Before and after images
>>>>>

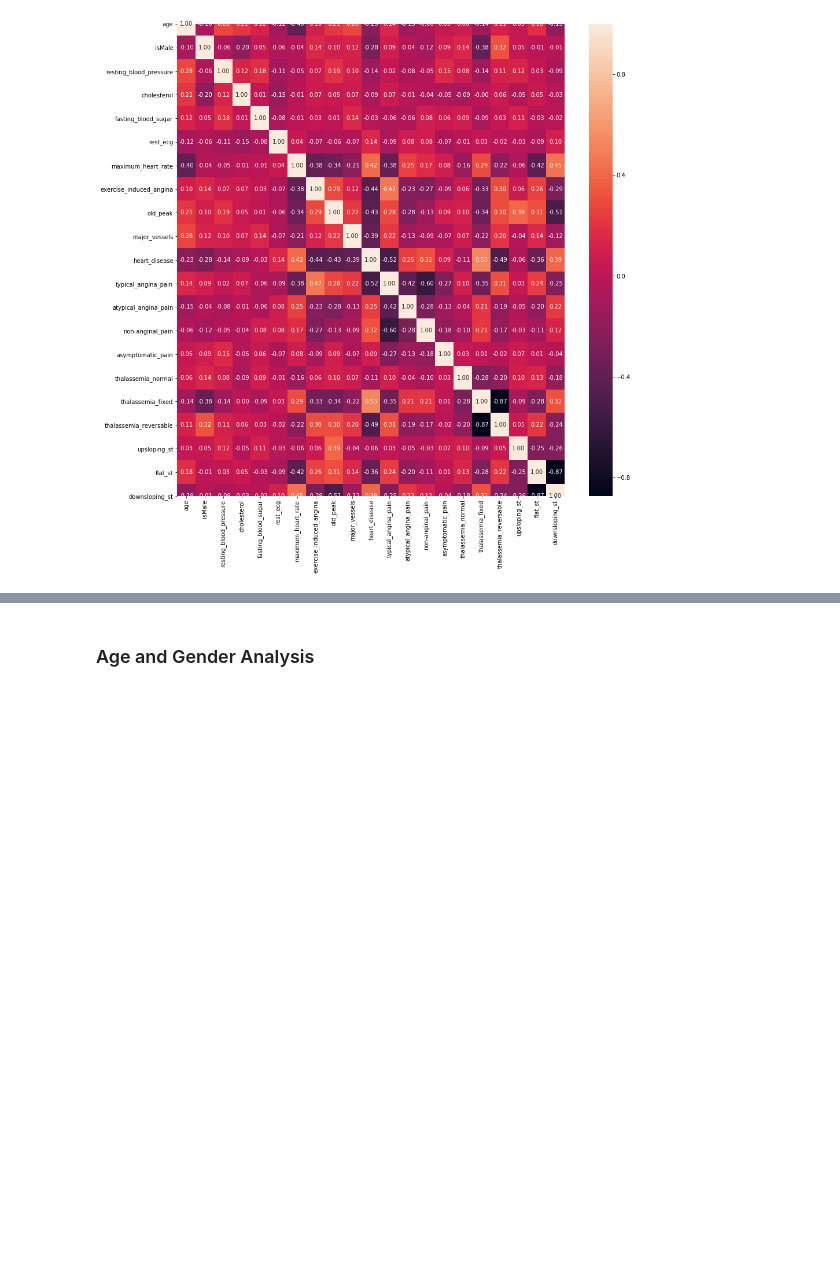
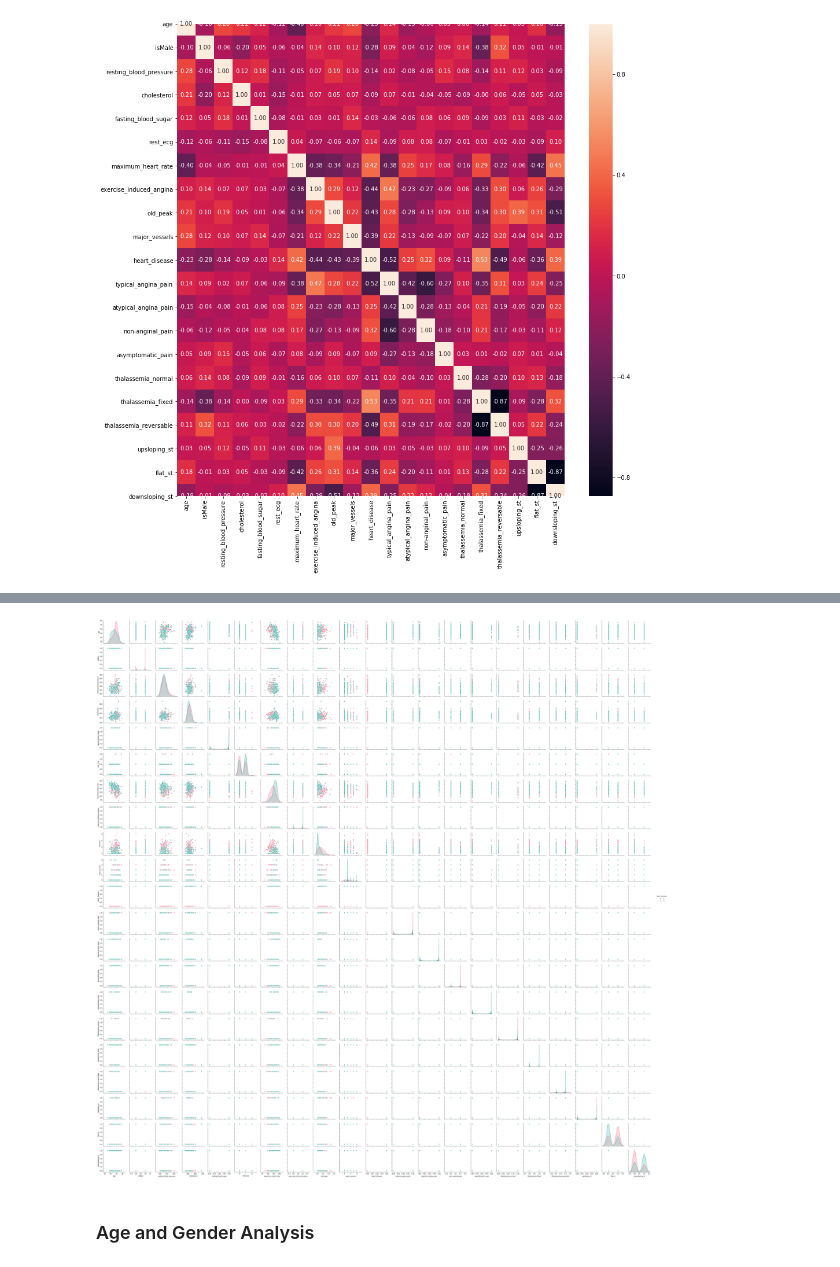
Before and after one commit to SonerAbay/heart-disease-detection, a Jupyter notebook: heart_disease.ipynb, the cells around one changed output, grey strips where cells are left out. Saved outputs shown, nothing was run; the diff lists cells and outputs as text; code cells hidden in the pictures; blank space fills up the shorter version.

Commit message:
Pair plot has been changed

```diff
--- a/heart_disease.ipynb
+++ b/heart_disease.ipynb
@@ -138,3 +135,10 @@ plt.show()
+# %%
+# ignoring divide error and pair plotting
+with np.errstate(divide='ignore',invalid='ignore'):
+    sns.pairplot(df, hue="heart_disease", palette="husl")
+plt.show()
+# %% [output]
+[figure, added]
 # %% [markdown]
 ### Age and Gender Analysis
 # %%
```
Also changed, not shown: parts of 3 cells of this notebook.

<<<<<

■ **Exercise aim**:
When you copy the records above, keep every word exact but leave out the pictures.

■ **Exercise result**:
Before and after one commit to SonerAbay/heart-disease-detection, a Jupyter notebook: heart_disease.ipynb, the cells around one changed output, grey strips where cells are left out. Saved outputs shown, nothing was run; the diff lists cells and outputs as text; code cells hidden in the pictures; blank space fills up the shorter version.

Commit message:
Pair plot has been changed

```diff
--- a/heart_disease.ipynb
+++ b/heart_disease.ipynb
@@ -138,3 +135,10 @@ plt.show()
+# %%
+# ignoring divide error and pair plotting
+with np.errstate(divide='ignore',invalid='ignore'):
+    sns.pairplot(df, hue="heart_disease", palette="husl")
+plt.show()
+# %% [output]
+[figure, added]
 # %% [markdown]
 ### Age and Gender Analysis
 # %%
```
Also changed, not shown: parts of 3 cells of this notebook.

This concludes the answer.